=== MATERIALS PROVIDED ===
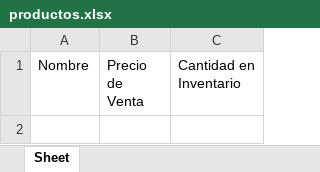
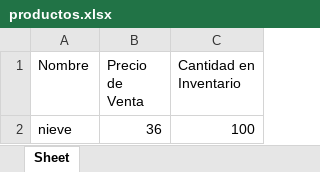
Before and after one commit to CarlosH1703/Punto-de-venta-Ice-Crepes, an Excel workbook: resources/productos.xlsx, sheet Sheet, drawn as a sheet; values as stored, in another font and other column widths than the file's, no borders; the diff names each change by its address in the sheet, - before the commit and + after, or states it on an @@ line.

```diff
--- a/resources/productos.xlsx (sheet Sheet)
+++ b/resources/productos.xlsx (sheet Sheet)
+row 2: nieve | 36 | 100
```
Also changed, not shown: resources/ventas_totales.xlsx, 2 other files.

=== TASK PROMPT ===
Lines containing the word "resources" are to be located in the entries and copied.

=== RESPONSE TO THIS TASK ===
Before and after one commit to CarlosH1703/Punto-de-venta-Ice-Crepes, an Excel workbook: resources/productos.xlsx, sheet Sheet, drawn as a sheet; values as stored, in another font and other column widths than the file's, no borders; the diff names each change by its address in the sheet, - before the commit and + after, or states it on an @@ line.
--- a/resources/productos.xlsx (sheet Sheet)
+++ b/resources/productos.xlsx (sheet Sheet)
Also changed, not shown: resources/ventas_totales.xlsx, 2 other files.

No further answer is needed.